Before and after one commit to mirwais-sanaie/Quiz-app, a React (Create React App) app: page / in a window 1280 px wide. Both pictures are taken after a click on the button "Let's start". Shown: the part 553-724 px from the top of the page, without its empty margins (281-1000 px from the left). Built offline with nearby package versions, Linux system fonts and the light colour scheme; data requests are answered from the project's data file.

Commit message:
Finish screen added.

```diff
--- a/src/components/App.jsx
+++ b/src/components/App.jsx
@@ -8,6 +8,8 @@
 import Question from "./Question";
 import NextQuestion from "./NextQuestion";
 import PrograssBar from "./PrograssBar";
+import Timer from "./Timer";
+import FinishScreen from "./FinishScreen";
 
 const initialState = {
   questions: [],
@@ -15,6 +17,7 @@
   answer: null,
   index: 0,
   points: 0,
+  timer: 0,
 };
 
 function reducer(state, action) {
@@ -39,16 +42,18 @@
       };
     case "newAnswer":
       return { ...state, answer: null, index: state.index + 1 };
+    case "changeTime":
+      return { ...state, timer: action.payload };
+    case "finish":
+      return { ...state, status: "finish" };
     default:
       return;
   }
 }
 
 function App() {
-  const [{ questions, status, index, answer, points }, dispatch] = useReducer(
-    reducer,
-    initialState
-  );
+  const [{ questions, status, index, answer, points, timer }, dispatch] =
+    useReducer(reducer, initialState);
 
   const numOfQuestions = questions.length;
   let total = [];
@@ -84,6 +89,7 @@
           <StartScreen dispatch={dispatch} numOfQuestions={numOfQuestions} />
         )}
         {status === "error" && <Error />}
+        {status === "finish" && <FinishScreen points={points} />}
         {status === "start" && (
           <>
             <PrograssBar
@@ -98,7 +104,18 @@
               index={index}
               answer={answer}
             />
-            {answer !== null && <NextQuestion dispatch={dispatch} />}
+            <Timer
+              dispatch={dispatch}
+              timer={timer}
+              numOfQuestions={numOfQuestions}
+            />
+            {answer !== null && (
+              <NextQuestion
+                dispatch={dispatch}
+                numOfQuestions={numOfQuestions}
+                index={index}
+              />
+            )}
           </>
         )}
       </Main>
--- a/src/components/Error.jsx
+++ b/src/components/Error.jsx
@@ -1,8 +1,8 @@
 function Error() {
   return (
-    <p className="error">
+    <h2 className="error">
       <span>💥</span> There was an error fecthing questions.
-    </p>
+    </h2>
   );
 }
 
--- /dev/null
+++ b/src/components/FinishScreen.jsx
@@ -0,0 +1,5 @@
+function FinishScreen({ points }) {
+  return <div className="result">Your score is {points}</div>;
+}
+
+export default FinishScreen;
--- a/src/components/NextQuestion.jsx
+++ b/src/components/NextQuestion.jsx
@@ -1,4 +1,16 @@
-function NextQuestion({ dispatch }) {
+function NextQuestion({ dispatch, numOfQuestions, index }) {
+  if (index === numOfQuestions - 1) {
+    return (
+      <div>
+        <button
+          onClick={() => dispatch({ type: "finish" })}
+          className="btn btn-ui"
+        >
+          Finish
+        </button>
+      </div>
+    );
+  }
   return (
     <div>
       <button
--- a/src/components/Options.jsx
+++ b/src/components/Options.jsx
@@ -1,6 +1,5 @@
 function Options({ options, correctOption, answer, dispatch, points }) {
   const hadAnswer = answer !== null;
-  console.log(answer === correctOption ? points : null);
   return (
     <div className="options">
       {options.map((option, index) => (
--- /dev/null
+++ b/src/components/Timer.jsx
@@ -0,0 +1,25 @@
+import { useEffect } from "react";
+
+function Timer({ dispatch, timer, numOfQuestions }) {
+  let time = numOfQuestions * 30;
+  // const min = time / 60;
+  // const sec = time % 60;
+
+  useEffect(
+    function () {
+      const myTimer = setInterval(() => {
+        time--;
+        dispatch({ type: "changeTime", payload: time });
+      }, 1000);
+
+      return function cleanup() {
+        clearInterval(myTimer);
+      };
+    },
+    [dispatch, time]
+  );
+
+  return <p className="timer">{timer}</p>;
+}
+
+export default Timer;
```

────────────────────

*Exercise description*
Write out the complete material a second time, matching it exactly.

*Your response*
Before and after one commit to mirwais-sanaie/Quiz-app, a React (Create React App) app: page / in a window 1280 px wide. Both pictures are taken after a click on the button "Let's start". Shown: the part 553-724 px from the top of the page, without its empty margins (281-1000 px from the left). Built offline with nearby package versions, Linux system fonts and the light colour scheme; data requests are answered from the project's data file.

Commit message:
Finish screen added.

```diff
--- a/src/components/App.jsx
+++ b/src/components/App.jsx
@@ -8,6 +8,8 @@
 import Question from "./Question";
 import NextQuestion from "./NextQuestion";
 import PrograssBar from "./PrograssBar";
+import Timer from "./Timer";
+import FinishScreen from "./FinishScreen";
 
 const initialState = {
   questions: [],
@@ -15,6 +17,7 @@
   answer: null,
   index: 0,
   points: 0,
+  timer: 0,
 };
 
 function reducer(state, action) {
@@ -39,16 +42,18 @@
       };
     case "newAnswer":
       return { ...state, answer: null, index: state.index + 1 };
+    case "changeTime":
+      return { ...state, timer: action.payload };
+    case "finish":
+      return { ...state, status: "finish" };
     default:
       return;
   }
 }
 
 function App() {
-  const [{ questions, status, index, answer, points }, dispatch] = useReducer(
-    reducer,
-    initialState
-  );
+  const [{ questions, status, index, answer, points, timer }, dispatch] =
+    useReducer(reducer, initialState);
 
   const numOfQuestions = questions.length;
   let total = [];
@@ -84,6 +89,7 @@
           <StartScreen dispatch={dispatch} numOfQuestions={numOfQuestions} />
         )}
         {status === "error" && <Error />}
+        {status === "finish" && <FinishScreen points={points} />}
         {status === "start" && (
           <>
             <PrograssBar
@@ -98,7 +104,18 @@
               index={index}
               answer={answer}
             />
-            {answer !== null && <NextQuestion dispatch={dispatch} />}
+            <Timer
+              dispatch={dispatch}
+              timer={timer}
+              numOfQuestions={numOfQuestions}
+            />
+            {answer !== null && (
+              <NextQuestion
+                dispatch={dispatch}
+                numOfQuestions={numOfQuestions}
+                index={index}
+              />
+            )}
           </>
         )}
       </Main>
--- a/src/components/Error.jsx
+++ b/src/components/Error.jsx
@@ -1,8 +1,8 @@
 function Error() {
   return (
-    <p className="error">
+    <h2 className="error">
       <span>💥</span> There was an error fecthing questions.
-    </p>
+    </h2>
   );
 }
 
--- /dev/null
+++ b/src/components/FinishScreen.jsx
@@ -0,0 +1,5 @@
+function FinishScreen({ points }) {
+  return <div className="result">Your score is {points}</div>;
+}
+
+export default FinishScreen;
--- a/src/components/NextQuestion.jsx
+++ b/src/components/NextQuestion.jsx
@@ -1,4 +1,16 @@
-function NextQuestion({ dispatch }) {
+function NextQuestion({ dispatch, numOfQuestions, index }) {
+  if (index === numOfQuestions - 1) {
+    return (
+      <div>
+        <button
+          onClick={() => dispatch({ type: "finish" })}
+          className="btn btn-ui"
+        >
+          Finish
+        </button>
+      </div>
+    );
+  }
   return (
     <div>
       <button
--- a/src/components/Options.jsx
+++ b/src/components/Options.jsx
@@ -1,6 +1,5 @@
 function Options({ options, correctOption, answer, dispatch, points }) {
   const hadAnswer = answer !== null;
-  console.log(answer === correctOption ? points : null);
   return (
     <div className="options">
       {options.map((option, index) => (
--- /dev/null
+++ b/src/components/Timer.jsx
@@ -0,0 +1,25 @@
+import { useEffect } from "react";
+
+function Timer({ dispatch, timer, numOfQuestions }) {
+  let time = numOfQuestions * 30;
+  // const min = time / 60;
+  // const sec = time % 60;
+
+  useEffect(
+    function () {
+      const myTimer = setInterval(() => {
+        time--;
+        dispatch({ type: "changeTime", payload: time });
+      }, 1000);
+
+      return function cleanup() {
+        clearInterval(myTimer);
+      };
+    },
+    [dispatch, time]
+  );
+
+  return <p className="timer">{timer}</p>;
+}
+
+export default Timer;
```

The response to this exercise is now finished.